Gov’t pleads with foreign envoys to support peace process
Presidential Affairs Minister, Barnaba Marial Benjamin, called on foreign envoys to support the peace agreement.
Bernaba added that the government is committed to securing parts of the country undergoing occasional conflicts.
He added that many cases of inter-communal violence experienced in the country are not politically motivated, the government has said.
“The communities that are fighting have nothing to do with the political issues. These are community problems. [They are] Cattle rustling and many other revenge killings from families and not political,” Marial said.
He spoke at the Indian embassy during the official celebration of India’s 76th Independence Day, on Monday.
Barnaba further called on the peace partners to put hand in the implementation of the agreement and speed up where the principles might be slow.
“So support the peace process, come in help us where we are going slow,” he urged.
He assured the ambassadors that South Sudanese are implementing the agreement
“What I can assure you is that we are implementing the peace process; we are doing it,” he said.
He added that the implementation of the peace agreement is slow but they parties are sure they will finish it within the required timeline.

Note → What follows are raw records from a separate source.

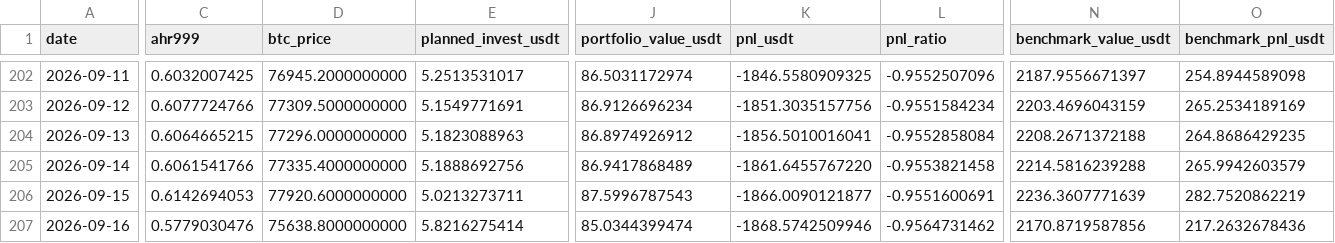
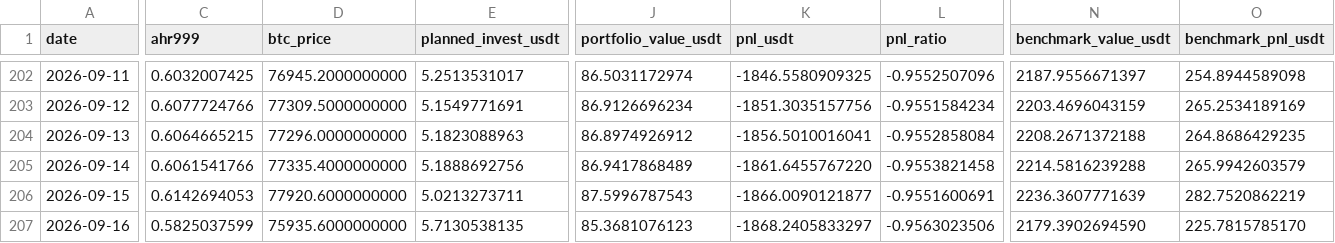
Before and after one commit to Eumenides-K/btc-enhanced-dca, a CSV file: docs/data/investment_records.csv, drawn as a sheet; only a part is shown, gaps mark what is left out; the diff covers the shown part only; the diff names each change by its address in the sheet, - before the commit and + after, or states it on an @@ line.

```diff
--- a/docs/data/investment_records.csv
+++ b/docs/data/investment_records.csv
-C207 (ahr999): 0.5779030476
+C207 (ahr999): 0.5825037599
-D207 (btc_price): 75638.8000000000
+D207 (btc_price): 75935.6000000000
-E207 (planned_invest_usdt): 5.8216275414
+E207 (planned_invest_usdt): 5.7130538135
-J207 (portfolio_value_usdt): 85.0344399474
+J207 (portfolio_value_usdt): 85.3681076123
-K207 (pnl_usdt): -1868.5742509946
+K207 (pnl_usdt): -1868.2405833297
-L207 (pnl_ratio): -0.9564731462
+L207 (pnl_ratio): -0.9563023506
-N207 (benchmark_value_usdt): 2170.8719587856
+N207 (benchmark_value_usdt): 2179.3902694590
-O207 (benchmark_pnl_usdt): 217.2632678436
+O207 (benchmark_pnl_usdt): 225.7815785170
```
Also changed, not shown: 4 edited cells elsewhere in this file, 1 other file.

“The political will is there. Our people are tired of war.
“Wwe are not going back to war,” he said.
He added that the 38 political parties have agreed to bring peace in the country.
Barnaba added that President Salva Kiir and the First Vice President, Dr Riek Machar, have been meeting during the Friday cabinet meetings to ensure that government functions and the fast-tracking of the peace agreement is on track.

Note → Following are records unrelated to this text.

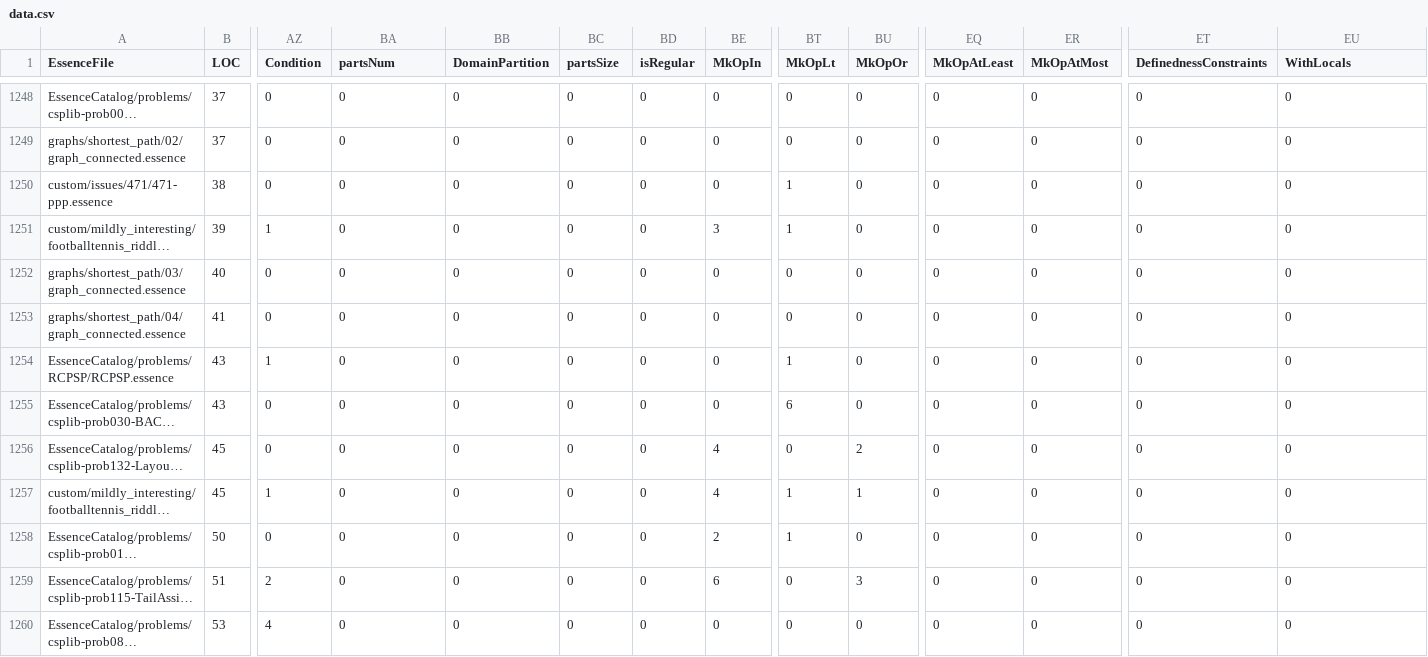
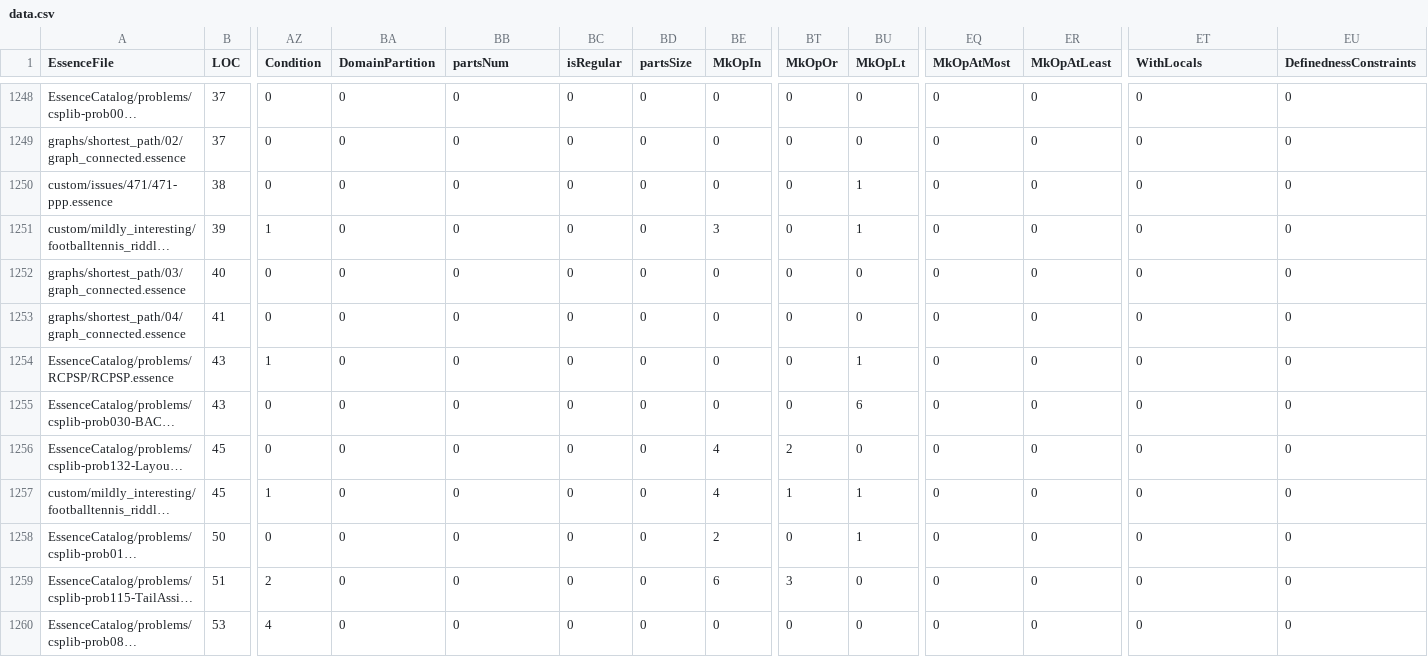
Before and after one commit to niklasdewally/conjure-oxide, a CSV file: tools/essence-feature-usage-stats/data.csv, drawn as a sheet; only a part is shown, gaps mark what is left out; long unchanged cells end in …; the diff covers the shown part only; the diff names each change by its address in the sheet, - before the commit and + after, or states it on an @@ line.

```diff
--- a/tools/essence-feature-usage-stats/data.csv
+++ b/tools/essence-feature-usage-stats/data.csv
-BA1: partsNum
+BA1: DomainPartition
-BB1: DomainPartition
+BB1: partsNum
-BC1: partsSize
+BC1: isRegular
-BD1: isRegular
+BD1: partsSize
-BT1: MkOpLt
+BT1: MkOpOr
-BU1: MkOpOr
+BU1: MkOpLt
-EQ1: MkOpAtLeast
+EQ1: MkOpAtMost
-ER1: MkOpAtMost
+ER1: MkOpAtLeast
-ET1: DefinednessConstraints
+ET1: WithLocals
-EU1: WithLocals
+EU1: DefinednessConstraints
-BT1250:BT1251 (MkOpOr): 1
+BT1250:BT1251 (MkOpOr): 0
-BU1250:BU1251 (MkOpLt): 0
+BU1250:BU1251 (MkOpLt): 1
-BT1254 (MkOpOr): 1
+BT1254 (MkOpOr): 0
-BU1254 (MkOpLt): 0
+BU1254 (MkOpLt): 1
-BT1255 (MkOpOr): 6
+BT1255 (MkOpOr): 0
-BU1255 (MkOpLt): 0
+BU1255 (MkOpLt): 6
-BT1256 (MkOpOr): 0
+BT1256 (MkOpOr): 2
-BU1256 (MkOpLt): 2
+BU1256 (MkOpLt): 0
-BT1258 (MkOpOr): 1
+BT1258 (MkOpOr): 0
-BU1258 (MkOpLt): 0
+BU1258 (MkOpLt): 1
-BT1259 (MkOpOr): 0
+BT1259 (MkOpOr): 3
-BU1259 (MkOpLt): 3
+BU1259 (MkOpLt): 0
```
Also changed, not shown: 114 edited cells elsewhere in this file, 1 other file.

“I would like to assure the population here to feel at home; there is no more war,” he added.
In the past two months, South Sudan has been experiencing a wave of inter-communal violence in parts of Eastern Equatoria, Warrap State and Abyei.
Clashes between pastoralist communities and the host communities in parts of Eastern Equatoria State such as Nimule and Magwi had been on the rise.